Fleet Management

Efficient airplane utilization requires close coordination among an airline’s own fleet planning, schedules planning, passenger reservations, flight operations, ground operations, and airplane maintenance systems, as well as with air traffic controllers and airport authorities. Even a small reduction in turnaround time at the gate can produce impressive benefits, particularly for short-haul carriers (Boeing, 2019).   To assign an aircraft for each individual route, airlines typically operate a number of different aircraft types. Each aircraft type has different characteristics and costs, such as seating capacity, landing weights, crew requirements, maintenance and fuel. Fleet diversity would require the airline to have skilled personnel (e.g. pilots and engineers) for each aircraft type, and plan for different maintenance checks. Airlines would also have less flexibility in replacing an aircraft that requires extensive maintenance work. Therefore, it is in the interest of airlines to keep maintenance costs as low as possible by acquiring a more homogeneous fleet. However, this is not always possible for airlines with a very diverse and wide network composed of short and long haul routes. Figure 1 shows the mix of aircraft types that constitute Turkish Airlines’ fleet, indicating their average age. Fig. 1 – Turkish Airlines Fleet (Turkish Airline, 2020) As can be clearly seen in Figure 1 Turkish airlines, like most full-service carrier airlines, require a mix of aircraft types for their operations. As a result of distinct forms of operations,  full service carriers consequently require sophisticated strategies to optimize the utility of their fleet. The contrary is true for airlines with a more concentrated operational range as is common with low cost carriers (LCC). For example, EasyJet in Europe has a fleet predominantly made up of the Airbus A320 family and Southwest in the US of the Boeing B373 as shown on Figures 2 and 3. Fig 2 – European LCC easyJet A320 Fig 3 – US LCC Southwest Airlines B737 Table 1 demonstrates the difference in operational range and seat capacity of the most popular Airbus and Boeing aircraft. Table 1 –  Range and capacity of the most popular Airbus and Boeing’s aircraft 
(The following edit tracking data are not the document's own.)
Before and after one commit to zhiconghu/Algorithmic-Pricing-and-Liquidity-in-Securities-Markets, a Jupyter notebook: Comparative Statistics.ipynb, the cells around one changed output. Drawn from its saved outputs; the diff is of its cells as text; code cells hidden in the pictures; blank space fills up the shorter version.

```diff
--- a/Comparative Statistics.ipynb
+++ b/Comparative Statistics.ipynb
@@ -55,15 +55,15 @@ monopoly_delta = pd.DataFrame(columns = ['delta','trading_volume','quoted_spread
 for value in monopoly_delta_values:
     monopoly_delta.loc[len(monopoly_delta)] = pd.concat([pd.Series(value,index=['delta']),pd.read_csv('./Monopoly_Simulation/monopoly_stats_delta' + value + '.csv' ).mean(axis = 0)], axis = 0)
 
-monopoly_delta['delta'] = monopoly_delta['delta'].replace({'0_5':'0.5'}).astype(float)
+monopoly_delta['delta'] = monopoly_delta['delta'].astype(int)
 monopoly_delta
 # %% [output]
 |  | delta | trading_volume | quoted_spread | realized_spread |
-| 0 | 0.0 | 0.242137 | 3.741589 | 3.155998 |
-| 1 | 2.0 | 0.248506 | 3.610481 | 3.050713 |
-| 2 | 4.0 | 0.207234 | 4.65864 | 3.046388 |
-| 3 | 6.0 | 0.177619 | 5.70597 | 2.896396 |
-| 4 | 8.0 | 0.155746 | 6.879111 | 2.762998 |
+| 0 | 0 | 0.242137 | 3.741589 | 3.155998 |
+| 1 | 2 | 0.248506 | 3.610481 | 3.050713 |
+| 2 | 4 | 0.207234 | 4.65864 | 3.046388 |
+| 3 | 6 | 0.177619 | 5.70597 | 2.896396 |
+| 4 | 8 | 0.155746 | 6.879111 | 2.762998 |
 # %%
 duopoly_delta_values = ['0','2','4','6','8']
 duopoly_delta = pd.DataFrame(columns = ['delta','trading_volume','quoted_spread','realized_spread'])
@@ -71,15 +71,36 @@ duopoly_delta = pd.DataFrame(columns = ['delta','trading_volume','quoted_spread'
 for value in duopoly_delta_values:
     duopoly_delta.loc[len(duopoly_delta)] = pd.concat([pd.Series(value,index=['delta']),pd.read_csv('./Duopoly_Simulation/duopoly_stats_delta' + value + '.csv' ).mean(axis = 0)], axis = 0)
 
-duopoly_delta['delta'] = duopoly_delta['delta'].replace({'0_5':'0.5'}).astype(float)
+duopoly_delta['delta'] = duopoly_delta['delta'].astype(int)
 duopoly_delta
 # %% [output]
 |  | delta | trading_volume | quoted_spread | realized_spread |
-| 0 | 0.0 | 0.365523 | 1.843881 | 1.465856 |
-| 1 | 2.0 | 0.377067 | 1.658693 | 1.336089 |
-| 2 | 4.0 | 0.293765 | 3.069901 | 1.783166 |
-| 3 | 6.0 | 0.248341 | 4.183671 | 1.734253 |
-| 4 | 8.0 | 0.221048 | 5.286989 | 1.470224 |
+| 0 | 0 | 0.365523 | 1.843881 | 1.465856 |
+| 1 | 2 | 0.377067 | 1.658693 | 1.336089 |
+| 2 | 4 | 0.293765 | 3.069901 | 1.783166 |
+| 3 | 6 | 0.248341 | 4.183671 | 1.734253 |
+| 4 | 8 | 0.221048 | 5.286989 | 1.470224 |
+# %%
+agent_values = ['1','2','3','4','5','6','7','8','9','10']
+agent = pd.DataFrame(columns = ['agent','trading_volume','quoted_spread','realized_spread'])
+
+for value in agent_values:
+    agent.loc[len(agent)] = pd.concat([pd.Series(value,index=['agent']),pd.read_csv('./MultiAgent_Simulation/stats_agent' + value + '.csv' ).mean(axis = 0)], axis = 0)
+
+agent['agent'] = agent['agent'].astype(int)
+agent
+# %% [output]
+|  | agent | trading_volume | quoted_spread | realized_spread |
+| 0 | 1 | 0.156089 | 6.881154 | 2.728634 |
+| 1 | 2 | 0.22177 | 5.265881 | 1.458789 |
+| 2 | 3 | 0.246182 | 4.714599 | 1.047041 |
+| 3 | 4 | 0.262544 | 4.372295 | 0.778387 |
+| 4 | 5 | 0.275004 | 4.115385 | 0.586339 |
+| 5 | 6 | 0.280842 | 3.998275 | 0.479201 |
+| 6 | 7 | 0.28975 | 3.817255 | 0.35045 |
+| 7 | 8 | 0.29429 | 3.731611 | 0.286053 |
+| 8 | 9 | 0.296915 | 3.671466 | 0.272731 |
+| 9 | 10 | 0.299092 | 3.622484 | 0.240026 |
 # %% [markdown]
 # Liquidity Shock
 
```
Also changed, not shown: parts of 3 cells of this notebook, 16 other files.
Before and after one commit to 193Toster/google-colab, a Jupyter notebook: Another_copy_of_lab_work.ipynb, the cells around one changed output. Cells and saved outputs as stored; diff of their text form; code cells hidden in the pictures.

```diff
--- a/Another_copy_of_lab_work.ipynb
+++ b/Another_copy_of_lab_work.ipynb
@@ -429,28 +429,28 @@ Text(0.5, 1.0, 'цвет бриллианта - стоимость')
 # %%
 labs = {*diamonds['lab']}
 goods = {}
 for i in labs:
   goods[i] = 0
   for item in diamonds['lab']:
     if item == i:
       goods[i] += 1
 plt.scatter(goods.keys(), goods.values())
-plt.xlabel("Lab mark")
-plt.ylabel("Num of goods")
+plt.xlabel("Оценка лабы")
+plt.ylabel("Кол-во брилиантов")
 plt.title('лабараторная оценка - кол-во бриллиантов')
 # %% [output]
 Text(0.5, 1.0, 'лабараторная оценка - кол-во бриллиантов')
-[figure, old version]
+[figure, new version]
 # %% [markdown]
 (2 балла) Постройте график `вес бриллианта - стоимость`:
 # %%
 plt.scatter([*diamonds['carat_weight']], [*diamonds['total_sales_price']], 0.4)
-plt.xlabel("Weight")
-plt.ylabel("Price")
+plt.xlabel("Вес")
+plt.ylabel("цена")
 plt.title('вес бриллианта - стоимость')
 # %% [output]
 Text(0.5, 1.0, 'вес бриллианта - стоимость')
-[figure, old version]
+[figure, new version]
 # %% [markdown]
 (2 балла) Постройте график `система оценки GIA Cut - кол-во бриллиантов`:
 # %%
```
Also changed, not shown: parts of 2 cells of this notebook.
Body type Aircraft Model Range Capacity (pax)
Narrow-body B737 6570 Km 162-178
Narrow-body A320 6200 Km 150-180
Narrow-body A321 7400 Km 180-220
Wide-body A330 15094 Km 220-260
Wide-body B787 13950 Km 296
Wide-body B777 15843 Km 396
Wide-body A350 15000 Km 300-350
Wide-body B747 14310 Km 410
Wide-body A380 14,800 km (8,000 NM) 575 – 853
Each aircraft type is therefore best suited to different operations. For example, Turkish airlines uses the narrow body A321 on the 2 hour flight between Istanbul Airport (IST) and Cairo (CAI), which is a distance of 1,260 Km (783 miles); and it uses the wide-body B777 on the 11 hour flight between IST and New York (JFK) airport, which is a distance of 8,047 Km (5,000 miles). The map below shows Turkish Airlines’ choice of narrow and wide-body aircraft across its network. Fig. 4  – Turkish Airlines Network by aircraft type Fig. 4 demonstrates that airlines generally use narrow-body aircraft for short-haul routes and wide-body aircraft for long haul routes. Passenger demand, however, could alter that approach and allow  airlines to use wide-body aircraft for short-haul routes. For example, Turkish airlines use the wide-body B777 for one morning flight between Istanbul Airport (IST) and Izmir (ADB), which is a distance of 359 Km (223 miles). Related Topics Bibliography Pending to be included